The perception of soaps as “low brow” dates back to the genre’s origins. Soaps became popular in the US before the UK. In fact, the BBC’s first radio soap opera, 1941’s Front Line Family, did not initially air in Britain at all but in North America. The US’s first daytime TV soap opera, These Are My Children, arrived in 1949, followed by Britain’s first TV soap opera, the BBC’s The Grove Family, in 1954. The soap opera form gets its name from the US, where they were produced by companies such as Procter & Gamble, who used them to sell cleaning products, including soap, to a daytime audience of mostly women. US soaps have always been a staple of daytime TV, whereas most soaps in the UK air in the evening. Generally speaking, US soaps tend to be more glossy and “aspirational”, following the lives of wealthier people. British soaps revolve around everyday communities of working and middle-class people, often with a pub as a central fixture. (There are exceptions, like the BBC medical soap Doctors).

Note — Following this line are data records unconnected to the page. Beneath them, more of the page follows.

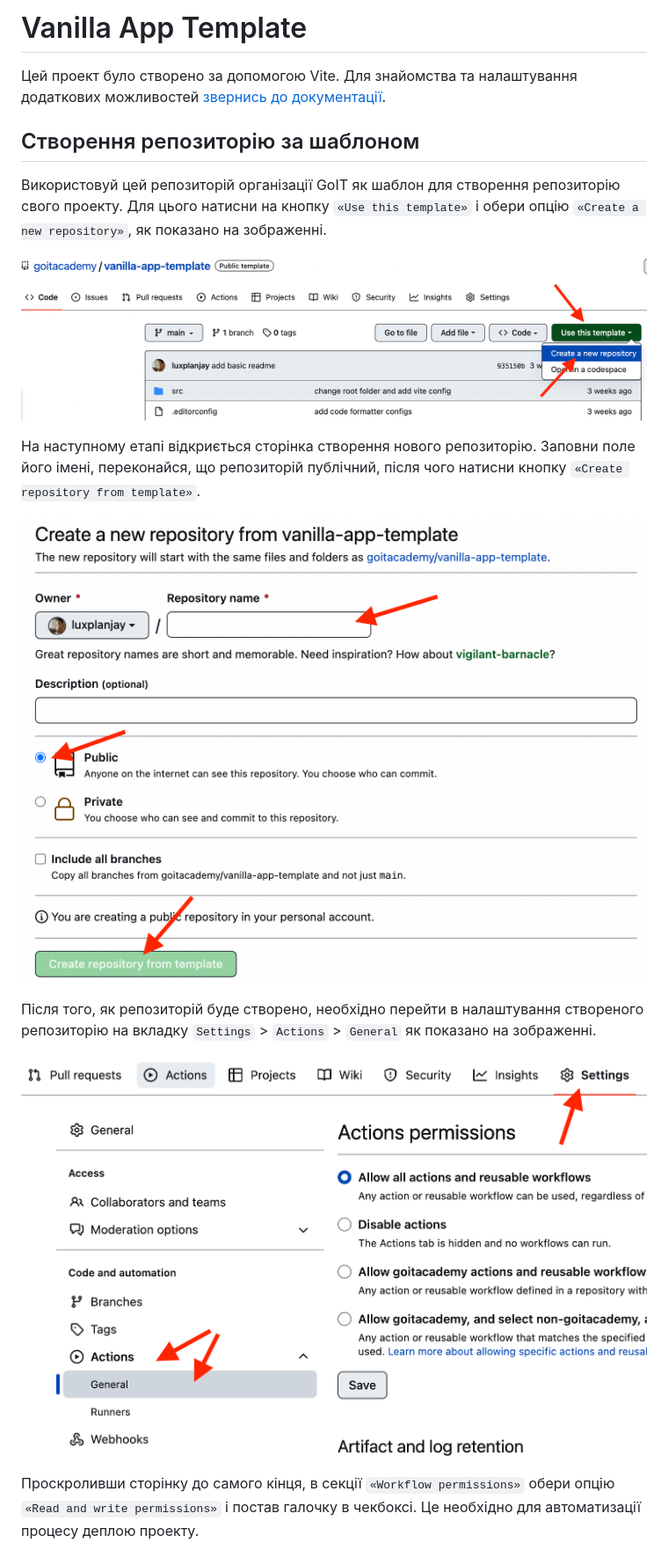
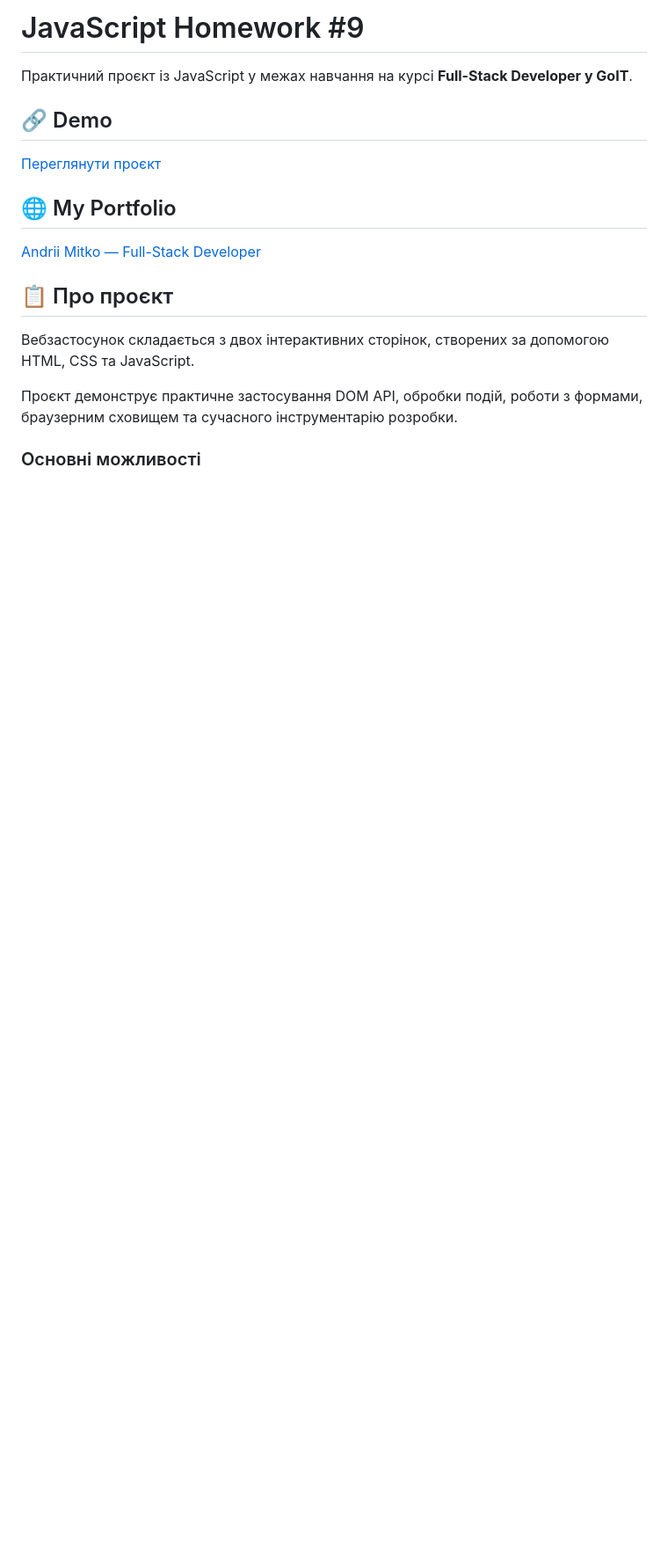
Before and after one commit to Andrii-Mitko/goit-js-hw-09, a Markdown page: README.md, the part around one of its changes. Shown at 88% size. GitHub-like rendering; blank space fills up the shorter version.

```diff
--- a/README.md
+++ b/README.md
@@ -1,29 +1,23 @@
-# Vanilla App Template
+# JavaScript Homework #9
 
-Цей проект було створено за допомогою Vite. Для знайомства та налаштування
-додаткових можливостей [звернись до документації](https://vitejs.dev/).
+Практичний проєкт із JavaScript у межах навчання на курсі **Full-Stack Developer
+у GoIT**.
 
-## Створення репозиторію за шаблоном
+## 🔗 Demo
 
-Використовуй цей репозиторій організації GoIT як шаблон для створення
-репозиторію свого проекту. Для цього натисни на кнопку `«Use this template»` і
-обери опцію `«Create a new repository»`, як показано на зображенні.
+[Переглянути проєкт](https://andrii-mitko.github.io/goit-js-hw-09/)
 
-![Creating repo from a template step 1](./assets/template-step-1.png)
+## 🌐 My Portfolio
 
-На наступному етапі відкриється сторінка створення нового репозиторію. Заповни
-поле його імені, переконайся, що репозиторій публічний, після чого натисни
-кнопку `«Create repository from template»`.
+[Andrii Mitko — Full-Stack Developer](https://andrii-mitko-brand.vercel.app/)
 
-![Creating repo from a template step 2](./assets/template-step-2.png)
+## 📋 Про проєкт
 
-Після того, як репозиторій буде створено, необхідно перейти в налаштування
-створеного репозиторію на вкладку `Settings` > `Actions` > `General` як показано
-на зображенні.
+Вебзастосунок складається з двох інтерактивних сторінок, створених за допомогою
+HTML, CSS та JavaScript.
 
-![Settings GitHub Actions permissions step 1](./assets/gh-actions-perm-1.png)
+Проєкт демонструє практичне застосування DOM API, обробки подій, роботи з
+формами, браузерним сховищем та сучасного інструментарію розробки.
 
-Проскроливши сторінку до самого кінця, в секції `«Workflow permissions»` обери
-опцію `«Read and write permissions»` і постав галочку в чекбоксі. Це необхідно
-для автоматизації процесу деплою проекту.
+### Основні можливості
 
```
Also changed, not shown: other parts of README.md (+87 -62 lines).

Elana Levine, professor of media, cinema and digital studies at the University of Wisconsin-Milwaukee and author of Her Stories: Daytime Soap Opera and US Television History, tells BBC Culture that the perception of soaps as “low art” is connected to their original association with women. More so than other mediums, soaps have put women in prominent, significant roles and made them central to the narrative. Over the years, Levine says soaps have explored concerns that have been historically associated with women, so there is an element of misogyny in how easily they are deemed frivolous. “Soaps revolve around interpersonal relationships, family, questions of trust and honesty, treasured and private secrets,” she says. “All humans care about those things. But culturally, at least in Western cultures of the 20th Century and beyond, those things have been feminised, meaning they’ve been associated with women.”

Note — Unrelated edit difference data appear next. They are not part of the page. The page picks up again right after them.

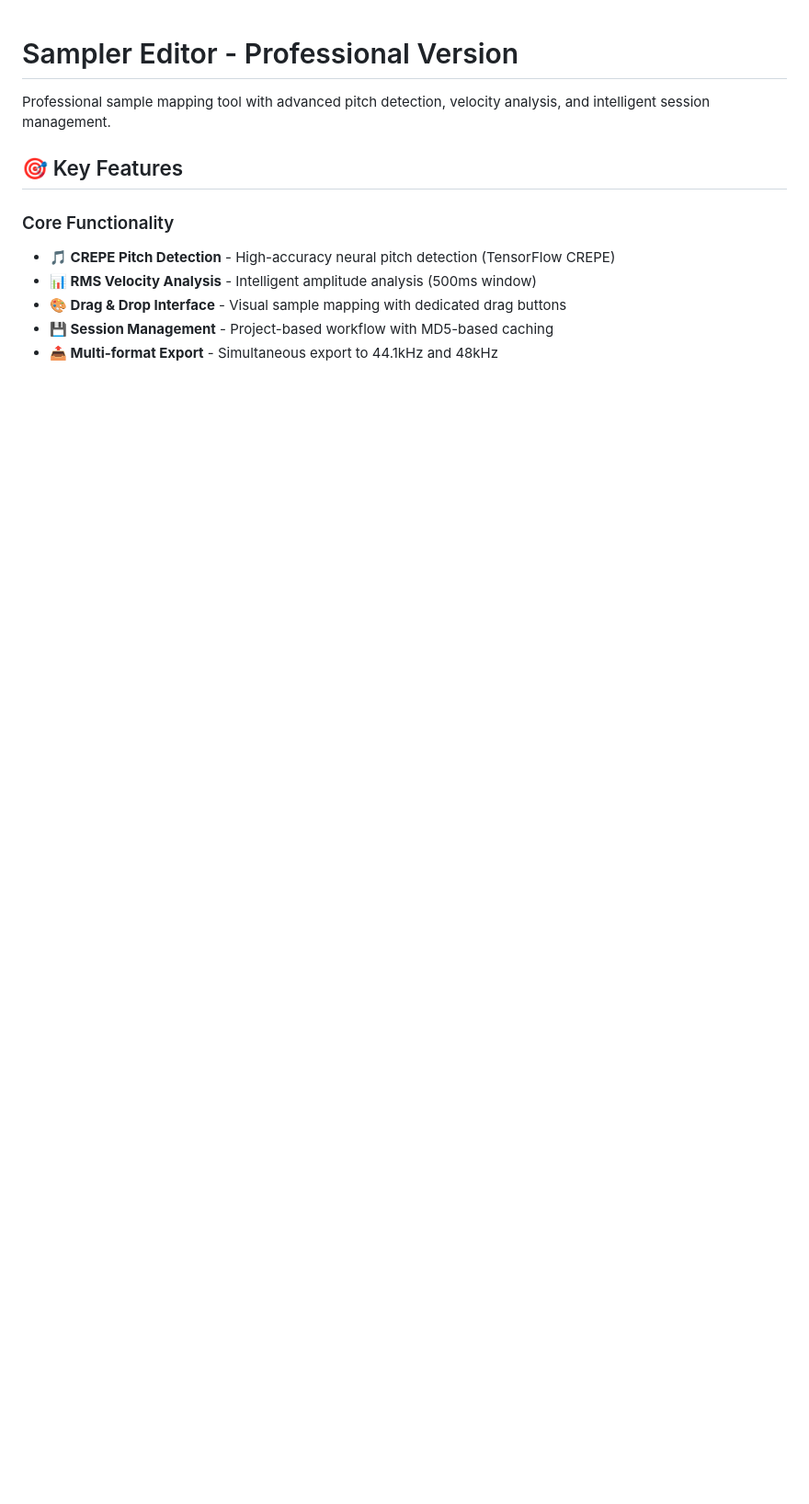
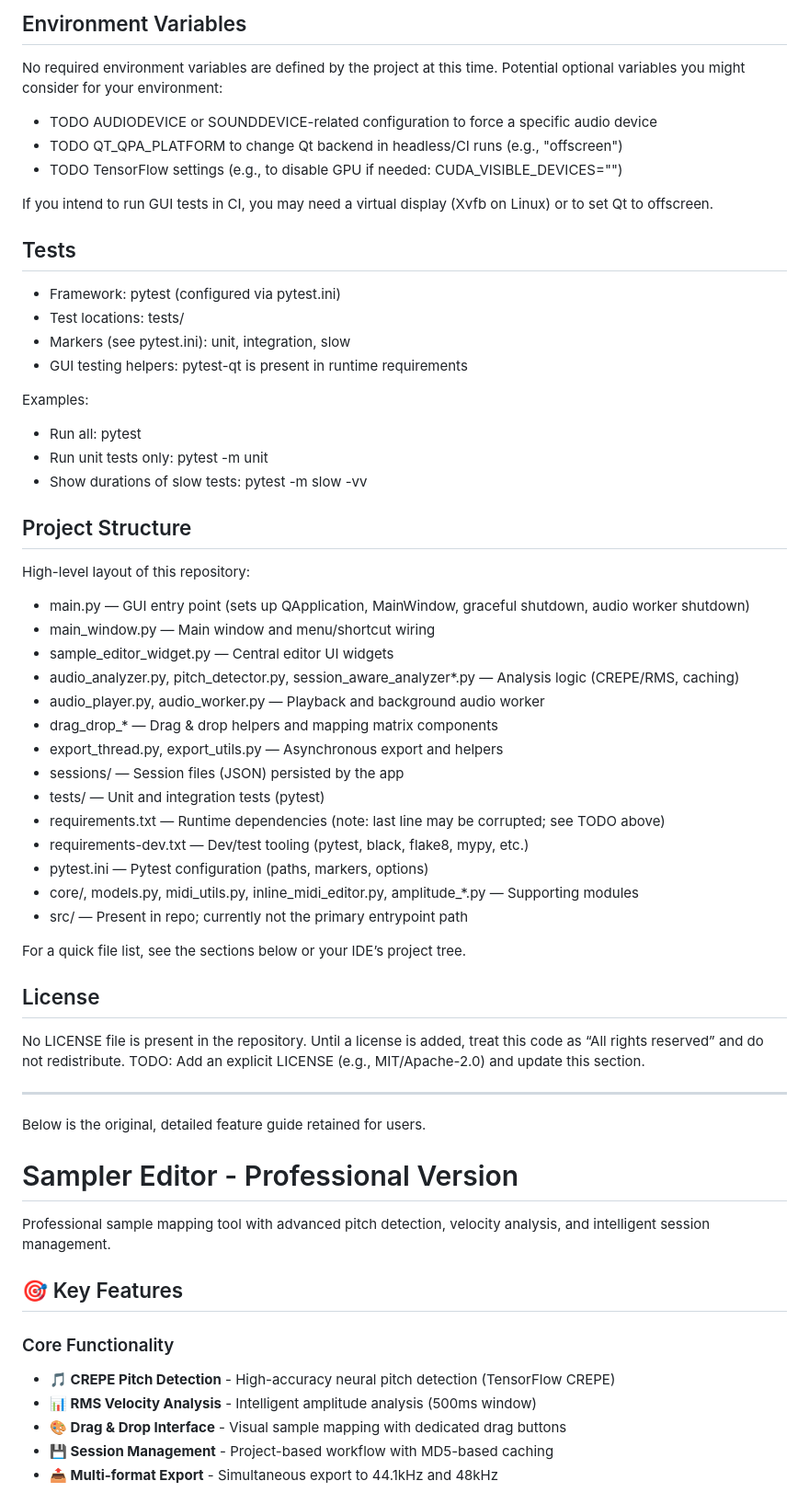
Before and after one commit to alchy/sample-editor, a Markdown page: README.md, the part around the change printed below. Shown: that part at 92% size. GitHub-like rendering; blank space fills up the shorter version.

Commit message:
docs: aktualizace README (přidán technický přehled, instalace, testy); odstraněny marketingové odkazy na Claude; úprava FUNCTIONALITY_COMPARISON.md; aktualizace IDE konfigurace

```diff
--- a/README.md
+++ b/README.md
@@ -1,3 +58,48 @@
+## Environment Variables
+No required environment variables are defined by the project at this time. Potential optional variables you might consider for your environment:
+- TODO AUDIODEVICE or SOUNDDEVICE-related configuration to force a specific audio device
+- TODO QT_QPA_PLATFORM to change Qt backend in headless/CI runs (e.g., "offscreen")
+- TODO TensorFlow settings (e.g., to disable GPU if needed: CUDA_VISIBLE_DEVICES="")
+
+If you intend to run GUI tests in CI, you may need a virtual display (Xvfb on Linux) or to set Qt to offscreen.
+
+## Tests
+- Framework: pytest (configured via pytest.ini)
+- Test locations: tests/
+- Markers (see pytest.ini): unit, integration, slow
+- GUI testing helpers: pytest-qt is present in runtime requirements
+
+Examples:
+- Run all: pytest
+- Run unit tests only: pytest -m unit
+- Show durations of slow tests: pytest -m slow -vv
+
+## Project Structure
+High-level layout of this repository:
+- main.py — GUI entry point (sets up QApplication, MainWindow, graceful shutdown, audio worker shutdown)
+- main_window.py — Main window and menu/shortcut wiring
+- sample_editor_widget.py — Central editor UI widgets
+- audio_analyzer.py, pitch_detector.py, session_aware_analyzer*.py — Analysis logic (CREPE/RMS, caching)
+- audio_player.py, audio_worker.py — Playback and background audio worker
+- drag_drop_* — Drag & drop helpers and mapping matrix components
+- export_thread.py, export_utils.py — Asynchronous export and helpers
+- sessions/ — Session files (JSON) persisted by the app
+- tests/ — Unit and integration tests (pytest)
+- requirements.txt — Runtime dependencies (note: last line may be corrupted; see TODO above)
+- requirements-dev.txt — Dev/test tooling (pytest, black, flake8, mypy, etc.)
+- pytest.ini — Pytest configuration (paths, markers, options)
+- core/, models.py, midi_utils.py, inline_midi_editor.py, amplitude_*.py — Supporting modules
+- src/ — Present in repo; currently not the primary entrypoint path
+
+For a quick file list, see the sections below or your IDE’s project tree.
+
+## License
+No LICENSE file is present in the repository. Until a license is added, treat this code as “All rights reserved” and do not redistribute. TODO: Add an explicit LICENSE (e.g., MIT/Apache-2.0) and update this section.
+
+---
+
+Below is the original, detailed feature guide retained for users.
+
 # Sampler Editor - Professional Version
 
 Professional sample mapping tool with advanced pitch detection, velocity analysis, and intelligent session management.
```
Also changed, not shown: other parts of README.md (+57 -1 lines), FUNCTIONALITY_COMPARISON.md (+0 -1 lines).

Yet the irony is that now it faces a threat from another genre that is also repeatedly, and some would say unfairly, dismissed as lowbrow. Reality TV is often derided despite being one of the most influential genres of the 21st Century. But its unstoppable rise has presented further difficulties for soaps. Reality shows are generally cheap to make by comparison, and a show like Love Island in the UK (which has also spawned a hit US version, screening on Peacock) has managed to bring in millions of viewers every night for many weeks. “Right back to the rise of Big Brother [in the early noughties], reality shows have been able to create national conversations,” Bryan says. “Since then, I think soaps have found it a little bit harder to do that.”

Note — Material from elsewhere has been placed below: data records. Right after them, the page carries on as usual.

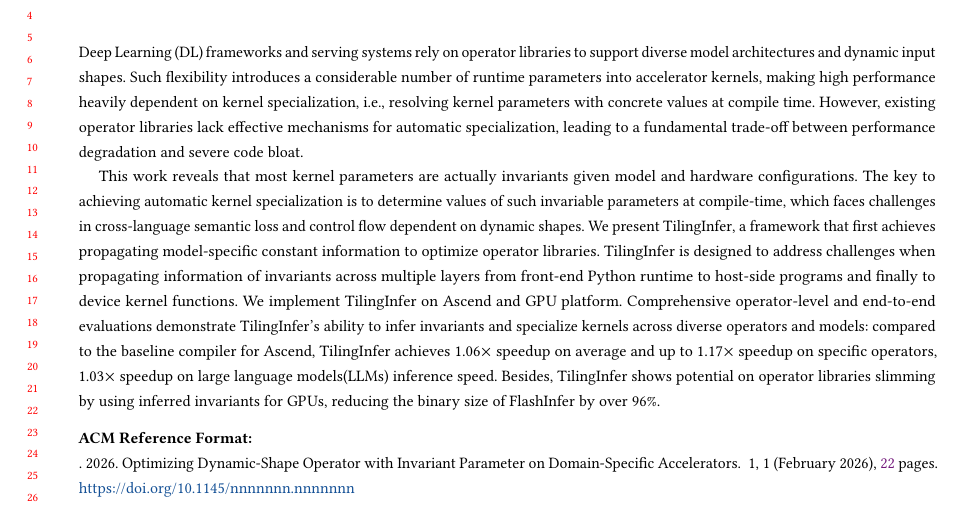
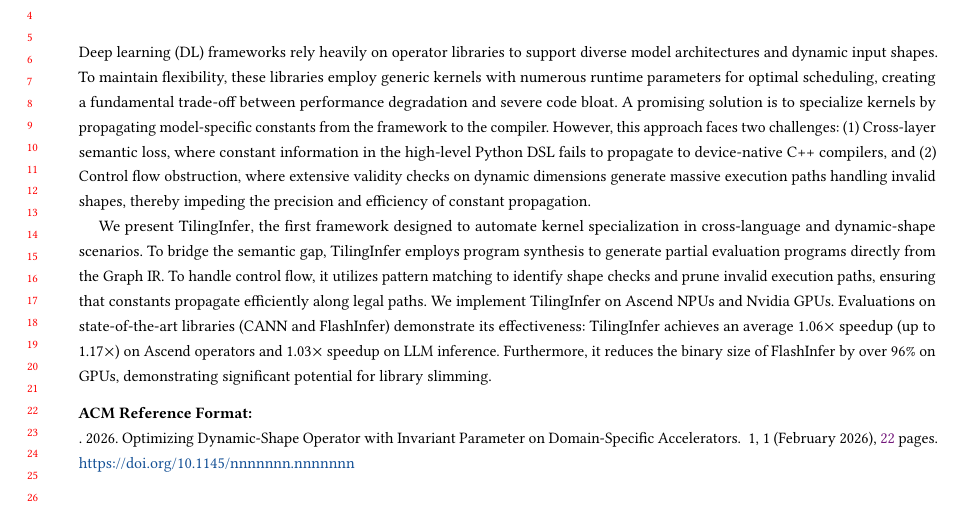
Before and after one commit to zkdliushuo/compile_unknown_shape, a LaTeX paper (main.tex): part of page 1 of 22, cut so that both start at the same text. Compiled offline with pdfLaTeX.

Commit message:
修改摘要，突出挑战

```diff
--- a/main.tex
+++ b/main.tex
@@ -120,18 +120,24 @@
 % \renewcommand{\shortauthors}{Shuo et al.}
 
 \begin{abstract}
-Deep Learning (DL) frameworks and serving systems rely on operator libraries to support diverse model architectures and dynamic input shapes.
-Such flexibility introduces a considerable number of runtime parameters into accelerator kernels, making high performance heavily dependent on kernel specialization, i.e., resolving kernel parameters with concrete values at compile time.
-However, existing operator libraries lack effective mechanisms for automatic specialization, leading to a fundamental trade-off between performance degradation and severe code bloat.
+% Deep Learning (DL) frameworks and serving systems rely on operator libraries to support diverse model architectures and dynamic input shapes.
+% Such flexibility introduces a considerable number of runtime parameters into accelerator kernels, making high performance heavily dependent on kernel specialization, i.e., resolving kernel parameters with concrete values at compile time.
+% However, existing operator libraries lack effective mechanisms for automatic specialization, leading to a fundamental trade-off between performance degradation and severe code bloat.
 
-This work reveals that most kernel parameters are actually invariants given model and hardware configurations.
-The key to achieving automatic kernel specialization is to determine values of such invariable parameters at compile-time, which faces challenges in cross-language semantic loss and control flow dependent on dynamic shapes.
-We present \mysys, a framework that first achieves propagating model-specific constant information to optimize operator libraries.
-\mysys is designed to address challenges when propagating information of invariants across multiple layers from front-end Python runtime to host-side programs and finally to device kernel functions.
-We implement \mysys on Ascend and GPU platform.
-Comprehensive operator-level and end-to-end evaluations demonstrate \mysys's ability to infer invariants and specialize kernels across diverse operators and models:
-compared to the baseline compiler for Ascend, \mysys achieves 1.06$\times$ speedup on average and up to 1.17$\times$ speedup on specific operators, 1.03$\times$ speedup on large language models(LLMs) inference speed.
-Besides, \mysys shows potential on operator libraries slimming by using inferred invariants for GPUs, reducing the binary size of FlashInfer by over 96\%.
+% This work reveals that most kernel parameters are actually invariants given model and hardware configurations.
+% The key to achieving automatic kernel specialization is to determine values of such invariable parameters at compile-time, which faces challenges in cross-language semantic loss and control flow dependent on dynamic shapes.
+% We present \mysys, a framework that first achieves propagating model-specific constant information to optimize operator libraries.
+% \mysys is designed to address challenges when propagating information of invariants across multiple layers from front-end Python runtime to host-side programs and finally to device kernel functions.
+% We implement \mysys on Ascend and GPU platform.
+% Comprehensive operator-level and end-to-end evaluations demonstrate \mysys's ability to infer invariants and specialize kernels across diverse operators and models:
+% compared to the baseline compiler for Ascend, \mysys achieves 1.06$\times$ speedup on average and up to 1.17$\times$ speedup on specific operators, 1.03$\times$ speedup on large language models(LLMs) inference speed.
+% Besides, \mysys shows potential on operator libraries slimming by using inferred invariants for GPUs, reducing the binary size of FlashInfer by over 96\%.
+
+Deep learning (DL) frameworks rely heavily on operator libraries to support diverse model architectures and dynamic input shapes. To maintain flexibility, these libraries employ generic kernels with numerous runtime parameters for optimal scheduling, creating a fundamental trade-off between performance degradation and severe code bloat. A promising solution is to specialize kernels by propagating model-specific constants from the framework to the compiler. However, this approach faces two challenges: (1) Cross-layer semantic loss, where constant information in the high-level Python DSL fails to propagate to device-native C++ compilers, and (2) Control flow obstruction, where extensive validity checks on dynamic dimensions generate massive execution paths handling invalid shapes, thereby impeding the precision and efficiency of constant propagation.
+
+We present \mysys, the first framework designed to automate kernel specialization in cross-language and dynamic-shape scenarios. To bridge the semantic gap, \mysys employs program synthesis to generate partial evaluation programs directly from the Graph IR. To handle control flow, it utilizes pattern matching to identify shape checks and prune invalid execution paths, ensuring that constants propagate efficiently along legal paths.
+We implement \mysys on Ascend NPUs and Nvidia GPUs.
+Evaluations on state-of-the-art libraries (CANN and FlashInfer) demonstrate its effectiveness: \mysys achieves an average 1.06$\times$ speedup (up to 1.17$\times$) on Ascend operators and 1.03$\times$ speedup on LLM inference. Furthermore, it reduces the binary size of FlashInfer by over 96\% on GPUs, demonstrating significant potential for library slimming.
 \end{abstract}
 
 %%
```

What’s more, “structured” reality shows, like Made in Chelsea in the UK or Bravo’s Real Housewives franchise and Netflix’s Selling Sunset in the US, which follow the lives of wealthy people, brand themselves as “living soap operas”. And in recent years, there has been a noticeable audience crossover: several well-known soap stars, like Lisa Rinna and Eileen Davidson, have joined the Real Housewives of Beverly Hills, while their co-star Erika Jayne landed a recurring role on The Young and the Restless. “Younger viewers who may have watched soap operas can get some of those same pleasures and enjoyment through reality TV,” says Levine. “Reality shows being similar to soap operas is part of what has allowed for their success. But it’s also made soap operas less prominent and secure as a cultural form.”
Losing the plot
Added to that, there’s a question around whether soaps, in trying too hard to snare audiences’ attention, have in fact lost something of what made them special. There has been a long tradition of soaps tackling social issues, ahead of other mediums. In the UK, the first same-sex kisses on TV, between two men and two women, were both in soaps: EastEnders in 1989 followed by Brookside in 1994. Alongside Nicholas Donovan, Cashman was one half of the first gay kiss on British TV. The scene provoked a tabloid backlash, including a notorious article written in The Sun by Piers Morgan.